The simple fact is that religion is irrelevant to both morality and science and I think it should be kept out of politics, legal & justice systems, & education too.
EdSed

Hamilton, UK

#19 Apr 24, 2013
A friend commented to me the other day, "what's all this about God coming back? He wasn't nailed to a boomerang!"

“Quantum Junctn: Use Both Lanes”

Since: Dec 06

Tulsa, Oklahoma USofA

#20 Apr 24, 2013
EdSed wrote:
<quoted text>I hope you enjoy them Bob, but please don't feel obliged.
Posting videos can be a bit like recommending books or movies.
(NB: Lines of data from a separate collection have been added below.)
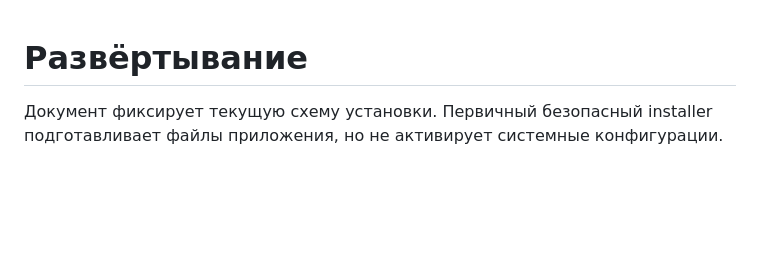
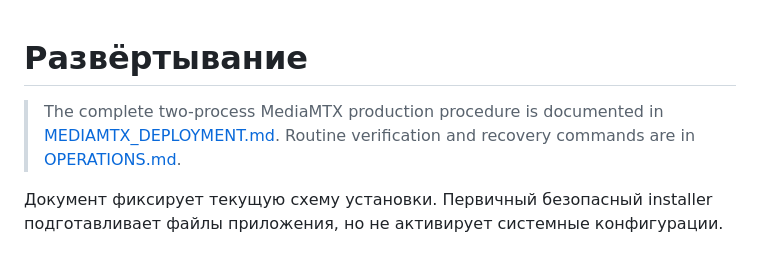
Before and after one commit to lazaryants/arena-rtmp-node, a Markdown page: docs/DEPLOYMENT.md, the part around the change. Drawn GitHub-style; blank space fills up the shorter version.

Commit message:
Link full MediaMTX deployment guide

```diff
--- a/docs/DEPLOYMENT.md
+++ b/docs/DEPLOYMENT.md
@@ -1,4 +1,9 @@
 # Развёртывание
+
+> The complete two-process MediaMTX production procedure is documented in
+> [MEDIAMTX_DEPLOYMENT.md](MEDIAMTX_DEPLOYMENT.md). Routine verification and
+> recovery commands are in [OPERATIONS.md](OPERATIONS.md).
+
 
 Документ фиксирует текущую схему установки. Первичный безопасный installer подготавливает файлы приложения, но не активирует системные конфигурации.
 
```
We all have different tastes.
<quoted text>The simple fact is that religion is irrelevant to both morality and science and I think it should be kept out of politics, legal & justice systems, & education too.
For me? The biggest argument >>against<< permitting religion to also be in government is this:

In purely secular systems of behavior, it is possible to reach an agreement as to what to do, in a particular situation, by discussion. More to the point, by compromise among those involved in the decision-making.

And since it can be demonstrated that no single human is always right, all of the time, this process forces us to compromise-- which in turn makes the decision spread out among a variety of people's choices, and not just one.

I think that makes for superior decisions--especially when it's not obvious or clear-cut (as in, let's choose to not murder other folk).

That's one.

Part two goes like this: in secular systems, since decisions are made by people, it is always possible to argue against the decision, especially in light of new findings, new information, new treatments, etc.

However, all religion is 100% based on "special authority". That is, based on some "holy" book, or on some "holy" person who has "special privileged information".

In short? All religion is based on the idea of "god said so".

It is not possible to argue against "god said so" apart from "no he didn't".

There can be >>no<< compromise with "god said". All you can do, is create a schism and start a different religion ....

And that? The fact that religion cannot compromise?

That is the #1 reason why it must be left out of government-- you cannot change it, with reasonable argument. The best you can do, is hope the "special authority" dies off, and the replacement is more reasonable. Or that the religion dies off, or is replaced by one less dogmatic.

Tell me when this thread is updated:

Subscribe Now Add to my Tracker
First Prev
of 2
Next Last

Add your comments below

Characters left: 4000

Please note by submitting this form you acknowledge that you have read the Terms of Service and the comment you are posting is in compliance with such terms. Be polite. Inappropriate posts may be removed by the moderator. Send us your feedback.

Atheism Discussions

Title Updated Last By Comments
Islam for peace, or violence? 11 min Uncle Sam 32
Our world came from nothing? 16 min Uncle Sam 1,036
Atheism requires as much faith as religion? (Jul '09) 43 min Thinking 229,996
Atheism to Defeat Religion by 2038 (Apr '12) 7 hr Chiclets 22,987
Adam Atheoi - the god of 'humanity' 18 hr Thinking 90
Man center of the universe. 18 hr Thinking 87
Razer and Ben Affleck take on the atheists Oct 17 Thinking 6

Atheism People Search

Addresses and phone numbers for FREE